JOHANNESBURG - Edcon chief executive Grant Patttison has said that the group would use the R2.7 billion lifeline it received from lenders, landlords and the Public Investment Corporation (PIC) to restructure its business model in order to its competitiveness.

Pattison said the restructuring would include the resizing of some of its units into operations that worked better.

“We have committed to an Edgars as a department store where big stores work better than small stores,” Pattison told analysts, suppliers and students and the Gordon Institute of Business. “We will have fewer bigger Edgars stores. In terms of Jet the small stores and medium stores work better than  big stores. We will have more medium size Jet stores and less stores over all.”

Edcon, whose brands include Edgars, CNA  and Jet, is a major tenant in shopping malls including occupying s 66 781m2 of space at South Africa’s largest listed specialised shopping centre Real Estate Investment Trust’s malls is reducing its footprint. It has closed unprofitable stores including Red Square and La Senza lingerie and also downsized others.

Last week  the Competition Tribunal approved Edcon’s acquisition by New HoldCo in a deal that analysts said avoided the total collapse of the company. 

The tribunal approved the transaction on condition that it promoted black economic empowerment, local procurement and preserved jobs.

The funding includes equity for landlords in exchange for little or no rentals and cash from the  PIC through the Unemployment Insurance Fund.

Pattison said the Johannesburg-based retailer's wanted to claw back the market its lost to competitors following the onslaught of international brands by focusing on private labels.

"History will show that Mr Price, Truworths, and Foschini got the response to the arrival of international retailers right by focusing more on local brands. We have switched to that. We are undoing all of that," Pattison said.

Etienne Vlok, the national industrial policy officer for Southern African Clothing and Textile Workers Union (Sactwu) welcomed the approval of the acquisition, adding that the union would monitor that Edcon adhered to the conditions going forward.

“We will monitor the company to ensure that it continues to support the local textile industry. This deal puts pressure on Edcon because workers money was used to save it,” said Vlok.  Around 140 000 jobs have been saved following the Tribunal’s approval.

“This is an important deal which will not only save jobs at Jet, CNA and Edgars but also support Edcon’s entire supply value chain. If deal did not go through it would have meant South  Africa’s  factory workers would have lost their jobs. Edcon buys more locally made clothing than any other retailer in South Africa,”said Vlok.

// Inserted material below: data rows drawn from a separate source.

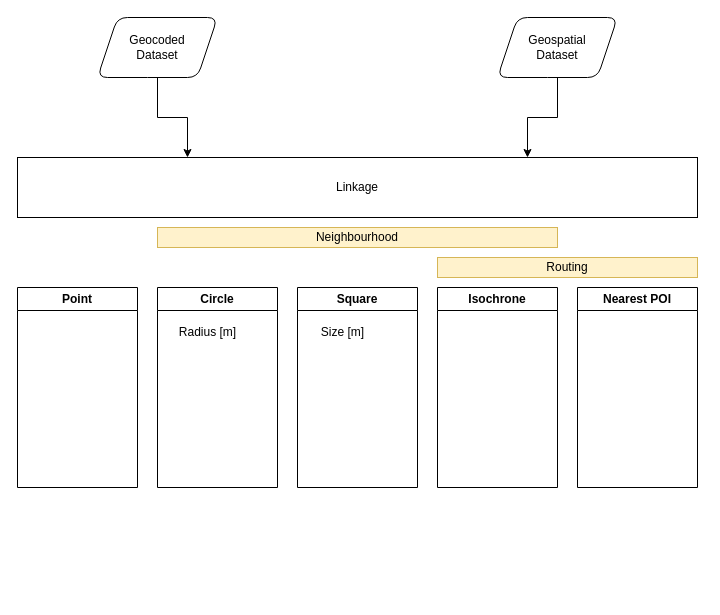
Above: sora/graphic_linking_job_linking_types_parameter.drawio in traveller195/draw_io (draw.io), before the change. Source tidied: cells renumbered, new cells numbered last; positions are measured from the earlier drawing's top-left corner, leaving out a move shared by most shapes. Both pictures are drawn from the tidied source at 100%, with x=0, y=0 at pixel (17, 17).
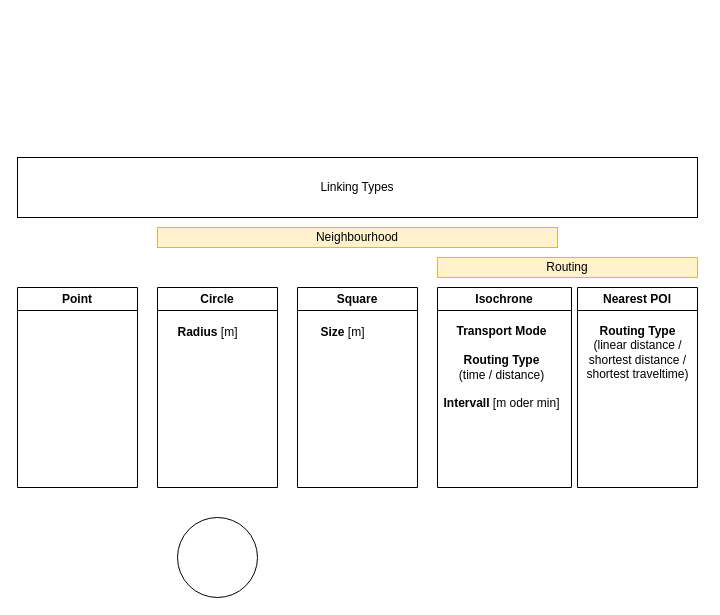
The same page after the edit.

The edit, as a diff of the source:
```diff
@@
 <mxGraphModel>
   <root>
     <mxCell id="0" />
     <mxCell id="1" parent="0" />
-    <mxCell id="2" style="edgeStyle=orthogonalEdgeStyle;rounded=0;jettySize=auto;html=1;exitX=0.5;exitY=1;exitDx=0;exitDy=0;entryX=0.25;entryY=0;entryDx=0;entryDy=0;" parent="1" edge="1" source="3" target="6">
-      <mxGeometry relative="1" as="geometry" />
-    </mxCell>
-    <mxCell id="3" value="Geocoded&lt;br&gt;Dataset" style="shape=parallelogram;perimeter=parallelogramPerimeter;whiteSpace=wrap;html=1;fixedSize=1;rounded=1;" parent="1" vertex="1">
-      <mxGeometry x="80" width="120" height="60" as="geometry" />
-    </mxCell>
-    <mxCell id="4" style="edgeStyle=orthogonalEdgeStyle;rounded=0;jettySize=auto;html=1;exitX=0.5;exitY=1;exitDx=0;exitDy=0;entryX=0.75;entryY=0;entryDx=0;entryDy=0;" parent="1" edge="1" source="5" target="6">
-      <mxGeometry relative="1" as="geometry" />
-    </mxCell>
-    <mxCell id="5" value="Geospatial&lt;br&gt;Dataset" style="shape=parallelogram;perimeter=parallelogramPerimeter;whiteSpace=wrap;html=1;fixedSize=1;rounded=1;" parent="1" vertex="1">
-      <mxGeometry x="480" width="120" height="60" as="geometry" />
-    </mxCell>
-    <mxCell id="6" value="Linkage" style="rounded=0;whiteSpace=wrap;html=1;" parent="1" vertex="1">
+    <mxCell id="6" value="Linking Types" style="rounded=0;whiteSpace=wrap;html=1;" parent="1" vertex="1">
       <mxGeometry y="140" width="680" height="60" as="geometry" />
     </mxCell>
     <mxCell id="7" value="Circle" style="swimlane;whiteSpace=wrap;html=1;" parent="1" vertex="1">
       <mxGeometry x="140" y="270" width="120" height="200" as="geometry" />
     </mxCell>
-    <mxCell id="8" value="Radius [m]" style="text;html=1;align=center;verticalAlign=middle;strokeColor=none;fillColor=none;" parent="7" vertex="1">
+    <mxCell id="8" value="&lt;b&gt;Radius &lt;/b&gt;[m]" style="text;html=1;align=center;verticalAlign=middle;strokeColor=none;fillColor=none;" parent="7" vertex="1">
       <mxGeometry x="10" y="30" width="80" height="30" as="geometry" />
     </mxCell>
     <mxCell id="9" value="Point" style="swimlane;whiteSpace=wrap;html=1;" parent="1" vertex="1">
       <mxGeometry y="270" width="120" height="200" as="geometry" />
     </mxCell>
     <mxCell id="10" value="Square" style="swimlane;whiteSpace=wrap;html=1;" parent="1" vertex="1">
       <mxGeometry x="280" y="270" width="120" height="200" as="geometry" />
     </mxCell>
-    <mxCell id="11" value="Size [m]" style="text;html=1;align=center;verticalAlign=middle;strokeColor=none;fillColor=none;" parent="10" vertex="1">
+    <mxCell id="11" value="&lt;b&gt;Size &lt;/b&gt;[m]" style="text;html=1;align=center;verticalAlign=middle;strokeColor=none;fillColor=none;" parent="10" vertex="1">
       <mxGeometry x="10" y="30" width="70" height="30" as="geometry" />
     </mxCell>
     <mxCell id="12" value="Isochrone" style="swimlane;whiteSpace=wrap;html=1;startSize=23;" parent="1" vertex="1">
-      <mxGeometry x="420" y="270" width="120" height="200" as="geometry" />
+      <mxGeometry x="420" y="270" width="134" height="200" as="geometry" />
     </mxCell>
+    <mxCell id="16" value="&lt;div&gt;&lt;b&gt;Transport Mode&lt;/b&gt;&lt;/div&gt;&lt;div&gt;&lt;br&gt;&lt;/div&gt;&lt;div&gt;&lt;b&gt;Routing Type&lt;/b&gt;&lt;/div&gt;&lt;div&gt;(time / distance)&lt;/div&gt;&lt;div&gt;&lt;br&gt;&lt;/div&gt;&lt;div&gt;&lt;b&gt;Intervall &lt;/b&gt;[m oder min]&lt;br&gt;&lt;/div&gt;" style="text;html=1;align=center;verticalAlign=middle;strokeColor=none;fillColor=none;" parent="12" vertex="1">
+      <mxGeometry x="-6" y="30" width="140" height="100" as="geometry" />
+    </mxCell>
     <mxCell id="13" value="Nearest POI" style="swimlane;whiteSpace=wrap;html=1;" parent="1" vertex="1">
       <mxGeometry x="560" y="270" width="120" height="200" as="geometry" />
     </mxCell>
+    <mxCell id="17" value="&lt;div&gt;&lt;b&gt;Routing Type&lt;/b&gt;&lt;/div&gt;&lt;div&gt;(linear distance /&lt;/div&gt;&lt;div&gt;shortest distance /&lt;/div&gt;&lt;div&gt;shortest traveltime)&lt;br&gt;&lt;/div&gt;" style="text;html=1;align=center;verticalAlign=middle;strokeColor=none;fillColor=none;" parent="13" vertex="1">
+      <mxGeometry x="-5" y="30" width="130" height="70" as="geometry" />
+    </mxCell>
     <mxCell id="14" value="Neighbourhood" style="rounded=0;whiteSpace=wrap;html=1;fillColor=#fff2cc;strokeColor=#d6b656;" parent="1" vertex="1">
       <mxGeometry x="140" y="210" width="400" height="20" as="geometry" />
     </mxCell>
     <mxCell id="15" value="Routing" style="rounded=0;whiteSpace=wrap;html=1;fillColor=#fff2cc;strokeColor=#d6b656;" parent="1" vertex="1">
       <mxGeometry x="420" y="240" width="260" height="20" as="geometry" />
     </mxCell>
+    <mxCell id="18" style="ellipse;whiteSpace=wrap;html=1;" parent="1" vertex="1">
+      <mxGeometry x="160" y="500" width="80" height="80" as="geometry" />
+    </mxCell>
   </root>
 </mxGraphModel>
```
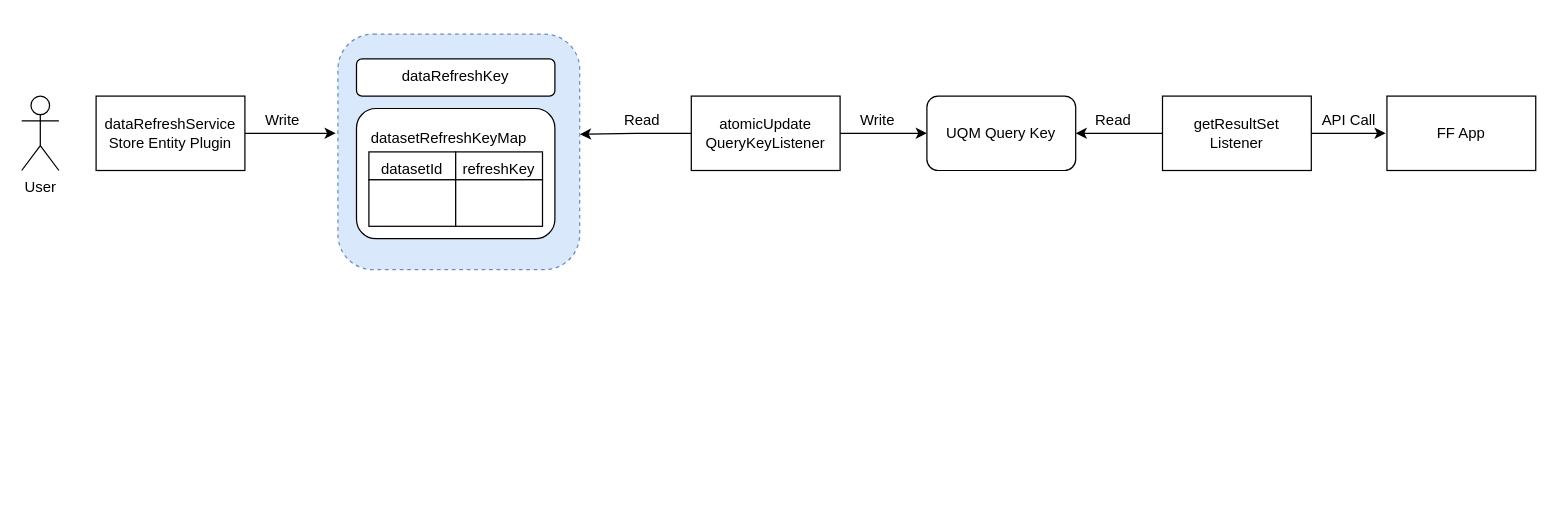
Above: Untitled Diagram.drawio in windsonic/files (draw.io), before the change. Source tidied: cells renumbered, new cells numbered last; positions are measured from the earlier drawing's top-left corner, leaving out a move shared by most shapes. Both pictures are drawn from the tidied source at 124%, with x=0, y=0 at pixel (21, 33).
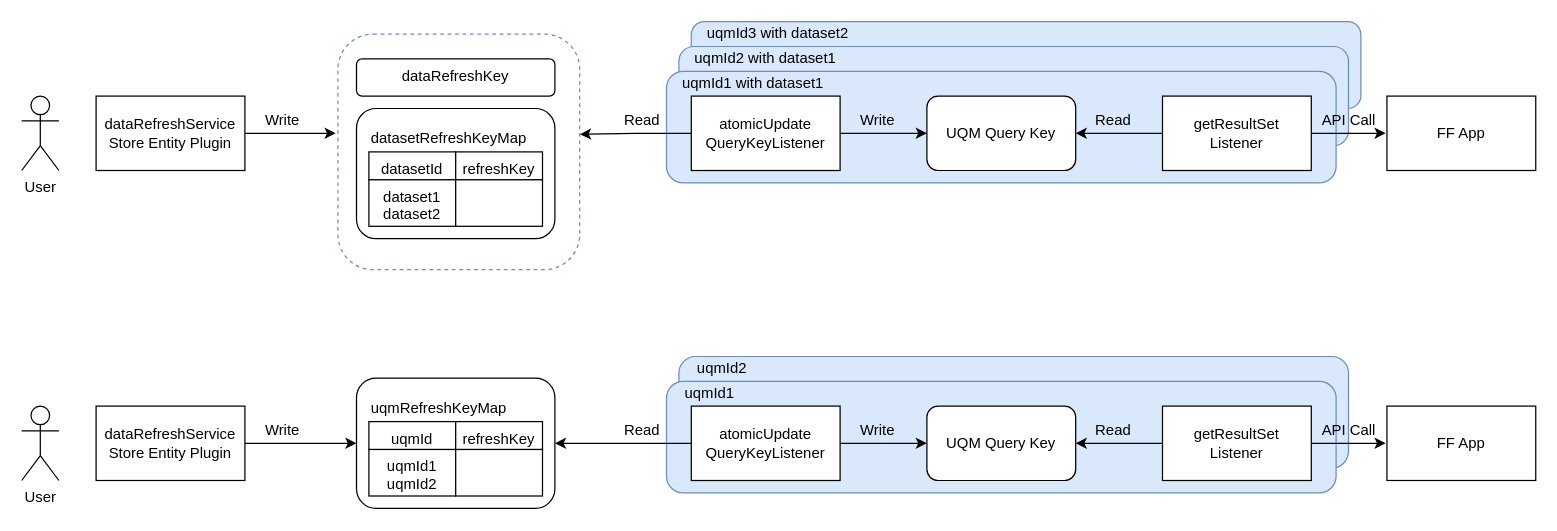
Above is the later version.

The change refers to these unchanged cells:
```xml
<mxCell id="7" style="group;" parent="5" vertex="1">
  <mxGeometry x="10" y="35" width="140" height="60" as="geometry" />
</mxCell>
```

Change to the diagram source:
```diff
@@
+    <mxCell id="27" style="rounded=1;whiteSpace=wrap;html=1;verticalAlign=middle;fillColor=#dae8fc;strokeColor=#6c8ebf;" parent="1" vertex="1">
+      <mxGeometry x="530" y="260" width="540" height="90" as="geometry" />
+    </mxCell>
+    <mxCell id="28" style="rounded=1;whiteSpace=wrap;html=1;verticalAlign=middle;fillColor=#dae8fc;strokeColor=#6c8ebf;" parent="1" vertex="1">
+      <mxGeometry x="540" y="-10" width="540" height="70" as="geometry" />
+    </mxCell>
+    <mxCell id="29" style="rounded=1;whiteSpace=wrap;html=1;verticalAlign=middle;fillColor=#dae8fc;strokeColor=#6c8ebf;" parent="1" vertex="1">
+      <mxGeometry x="530" y="10" width="540" height="80" as="geometry" />
+    </mxCell>
+    <mxCell id="30" style="rounded=1;whiteSpace=wrap;html=1;verticalAlign=middle;fillColor=#dae8fc;strokeColor=#6c8ebf;" parent="1" vertex="1">
+      <mxGeometry x="520" y="30" width="540" height="90" as="geometry" />
+    </mxCell>
@@
-    <mxCell id="4" style="rounded=1;whiteSpace=wrap;html=1;verticalAlign=top;fillColor=#dae8fc;strokeColor=#6c8ebf;dashed=1;" parent="1" vertex="1">
+    <mxCell id="4" style="rounded=1;whiteSpace=wrap;html=1;verticalAlign=top;strokeColor=#6c8ebf;dashed=1;fillColor=none;" parent="1" vertex="1">
       <mxGeometry x="255" width="195" height="190" as="geometry" />
     </mxCell>
@@
-    <mxCell id="10" style="rounded=0;whiteSpace=wrap;html=1;verticalAlign=top;" parent="7" vertex="1">
+    <mxCell id="10" value="dataset1&lt;br&gt;dataset2" style="rounded=0;whiteSpace=wrap;html=1;verticalAlign=top;" parent="7" vertex="1">
       <mxGeometry y="22.5" width="70" height="37.5" as="geometry" />
     </mxCell>
@@
+    <mxCell id="31" value="uqmId1 with dataset1" style="text;html=1;strokeColor=none;fillColor=none;align=center;verticalAlign=middle;whiteSpace=wrap;rounded=0;" parent="1" vertex="1">
+      <mxGeometry x="520" y="30" width="140" height="20" as="geometry" />
+    </mxCell>
+    <mxCell id="32" value="uqmId2 with dataset1" style="text;html=1;strokeColor=none;fillColor=none;align=center;verticalAlign=middle;whiteSpace=wrap;rounded=0;" parent="1" vertex="1">
+      <mxGeometry x="530" y="10" width="140" height="20" as="geometry" />
+    </mxCell>
+    <mxCell id="33" style="rounded=1;whiteSpace=wrap;html=1;verticalAlign=middle;fillColor=#dae8fc;strokeColor=#6c8ebf;" parent="1" vertex="1">
+      <mxGeometry x="520" y="280" width="540" height="90" as="geometry" />
+    </mxCell>
+    <mxCell id="34" style="edgeStyle=orthogonalEdgeStyle;rounded=0;jettySize=auto;html=1;entryX=0;entryY=0.5;entryDx=0;entryDy=0;" parent="1" edge="1" source="35" target="37">
+      <mxGeometry relative="1" as="geometry" />
+    </mxCell>
+    <mxCell id="35" value="dataRefreshService&lt;br&gt;Store Entity Plugin" style="rounded=0;whiteSpace=wrap;html=1;" parent="1" vertex="1">
+      <mxGeometry x="60" y="300" width="120" height="60" as="geometry" />
+    </mxCell>
+    <mxCell id="36" style="group;" parent="1" vertex="1">
+      <mxGeometry x="270" y="277.5" width="160" height="105" as="geometry" />
+    </mxCell>
+    <mxCell id="37" value="&lt;div&gt;&lt;span&gt;uqmRefreshKeyMap&lt;/span&gt;&lt;br&gt;&lt;/div&gt;&lt;div&gt;&lt;span&gt;&lt;br&gt;&lt;/span&gt;&lt;/div&gt;&lt;div&gt;&lt;br&gt;&lt;/div&gt;" style="rounded=1;whiteSpace=wrap;html=1;align=left;spacingLeft=10;verticalAlign=top;spacingTop=10;" parent="36" vertex="1">
+      <mxGeometry width="160" height="105" as="geometry" />
+    </mxCell>
+    <mxCell id="38" style="group;" parent="36" vertex="1">
+      <mxGeometry x="10" y="35" width="140" height="60" as="geometry" />
+    </mxCell>
+    <mxCell id="39" value="uqmId" style="rounded=0;whiteSpace=wrap;html=1;verticalAlign=top;" parent="38" vertex="1">
+      <mxGeometry width="70" height="22.5" as="geometry" />
+    </mxCell>
+    <mxCell id="40" value="refreshKey" style="rounded=0;whiteSpace=wrap;html=1;verticalAlign=top;" parent="38" vertex="1">
+      <mxGeometry x="70" width="70" height="22.5" as="geometry" />
+    </mxCell>
+    <mxCell id="41" value="uqmId1&lt;br&gt;uqmId2" style="rounded=0;whiteSpace=wrap;html=1;verticalAlign=top;" parent="38" vertex="1">
+      <mxGeometry y="22.5" width="70" height="37.5" as="geometry" />
+    </mxCell>
+    <mxCell id="42" style="rounded=0;whiteSpace=wrap;html=1;verticalAlign=top;" parent="38" vertex="1">
+      <mxGeometry x="70" y="22.5" width="70" height="37.5" as="geometry" />
+    </mxCell>
+    <mxCell id="43" value="Write" style="text;html=1;align=center;verticalAlign=middle;strokeColor=none;" parent="1" vertex="1">
+      <mxGeometry x="190" y="310" width="40" height="20" as="geometry" />
+    </mxCell>
+    <mxCell id="44" value="User" style="shape=umlActor;verticalLabelPosition=bottom;verticalAlign=top;html=1;" parent="1" vertex="1">
+      <mxGeometry y="300" width="30" height="60" as="geometry" />
+    </mxCell>
+    <mxCell id="45" style="edgeStyle=orthogonalEdgeStyle;rounded=0;jettySize=auto;html=1;entryX=1;entryY=0.5;entryDx=0;entryDy=0;" parent="1" edge="1" source="47" target="37">
+      <mxGeometry relative="1" as="geometry" />
+    </mxCell>
+    <mxCell id="46" style="edgeStyle=orthogonalEdgeStyle;rounded=0;jettySize=auto;html=1;entryX=0;entryY=0.5;entryDx=0;entryDy=0;" parent="1" edge="1" source="47" target="49">
+      <mxGeometry relative="1" as="geometry" />
+    </mxCell>
+    <mxCell id="47" value="atomicUpdate&lt;br&gt;QueryKeyListener" style="rounded=0;whiteSpace=wrap;html=1;verticalAlign=middle;align=center;" parent="1" vertex="1">
+      <mxGeometry x="540" y="300" width="120" height="60" as="geometry" />
+    </mxCell>
+    <mxCell id="48" value="Read" style="text;html=1;align=center;verticalAlign=middle;strokeColor=none;" parent="1" vertex="1">
+      <mxGeometry x="480" y="310" width="40" height="20" as="geometry" />
+    </mxCell>
+    <mxCell id="49" value="UQM Query Key" style="rounded=1;whiteSpace=wrap;html=1;verticalAlign=middle;" parent="1" vertex="1">
+      <mxGeometry x="730" y="300" width="120" height="60" as="geometry" />
+    </mxCell>
+    <mxCell id="50" style="edgeStyle=orthogonalEdgeStyle;rounded=0;jettySize=auto;html=1;entryX=1;entryY=0.5;entryDx=0;entryDy=0;" parent="1" edge="1" source="52" target="49">
+      <mxGeometry relative="1" as="geometry" />
+    </mxCell>
+    <mxCell id="51" style="edgeStyle=orthogonalEdgeStyle;rounded=0;jettySize=auto;html=1;" parent="1" edge="1" source="52">
+      <mxGeometry relative="1" as="geometry">
+        <mxPoint x="1100" y="330" as="targetPoint" />
+      </mxGeometry>
+    </mxCell>
+    <mxCell id="52" value="getResultSet&lt;br&gt;Listener" style="rounded=0;whiteSpace=wrap;html=1;verticalAlign=middle;" parent="1" vertex="1">
+      <mxGeometry x="920" y="300" width="120" height="60" as="geometry" />
+    </mxCell>
+    <mxCell id="53" value="FF App" style="rounded=0;whiteSpace=wrap;html=1;verticalAlign=middle;" parent="1" vertex="1">
+      <mxGeometry x="1101" y="300" width="120" height="60" as="geometry" />
+    </mxCell>
+    <mxCell id="54" value="Write" style="text;html=1;align=center;verticalAlign=middle;strokeColor=none;" parent="1" vertex="1">
+      <mxGeometry x="670" y="310" width="40" height="20" as="geometry" />
+    </mxCell>
+    <mxCell id="55" value="Read" style="text;html=1;align=center;verticalAlign=middle;strokeColor=none;" parent="1" vertex="1">
+      <mxGeometry x="860" y="310" width="40" height="20" as="geometry" />
+    </mxCell>
+    <mxCell id="56" value="API Call" style="text;html=1;align=center;verticalAlign=middle;strokeColor=none;" parent="1" vertex="1">
+      <mxGeometry x="1040" y="310" width="60" height="20" as="geometry" />
+    </mxCell>
+    <mxCell id="57" value="uqmId1" style="text;html=1;strokeColor=none;fillColor=none;align=center;verticalAlign=middle;whiteSpace=wrap;rounded=0;" parent="1" vertex="1">
+      <mxGeometry x="520" y="280" width="70" height="20" as="geometry" />
+    </mxCell>
+    <mxCell id="58" value="uqmId3 with dataset2" style="text;html=1;strokeColor=none;fillColor=none;align=center;verticalAlign=middle;whiteSpace=wrap;rounded=0;" parent="1" vertex="1">
+      <mxGeometry x="540" y="-10" width="140" height="20" as="geometry" />
+    </mxCell>
+    <mxCell id="59" value="uqmId2" style="text;html=1;strokeColor=none;fillColor=none;align=center;verticalAlign=middle;whiteSpace=wrap;rounded=0;" parent="1" vertex="1">
+      <mxGeometry x="530" y="260" width="70" height="20" as="geometry" />
+    </mxCell>
```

Edcon  adopted a strategy to shrink the business including absorbing Boardmans  stores into Edgars after a restructuring that included the selling the Legit business and exiting unprofitable international brands after years of burning cash.

Pattison said the strategy because opening stores did not work.  

Ron Klipin, an analyst at Cratos Wealth said the approval gives Edcon breathing space, adding South Africa’s faltering economy would put pressure on the retailer.

“It (the approval) is a short term solution. Consumers are under pressure and  people do not have money to spend,”he said citing Statistics South Africa’s retail sales figures released this week which showed growth of just 0.2 percent.

“Edcon aims to focus on its own brands and will move away from  the  more   expensive international brands.    It  has also closed some of its stores,  as  well   as   downsizing  others It will take time to see the results of the strategy,” Klipin said. 

BUSINESS REPORT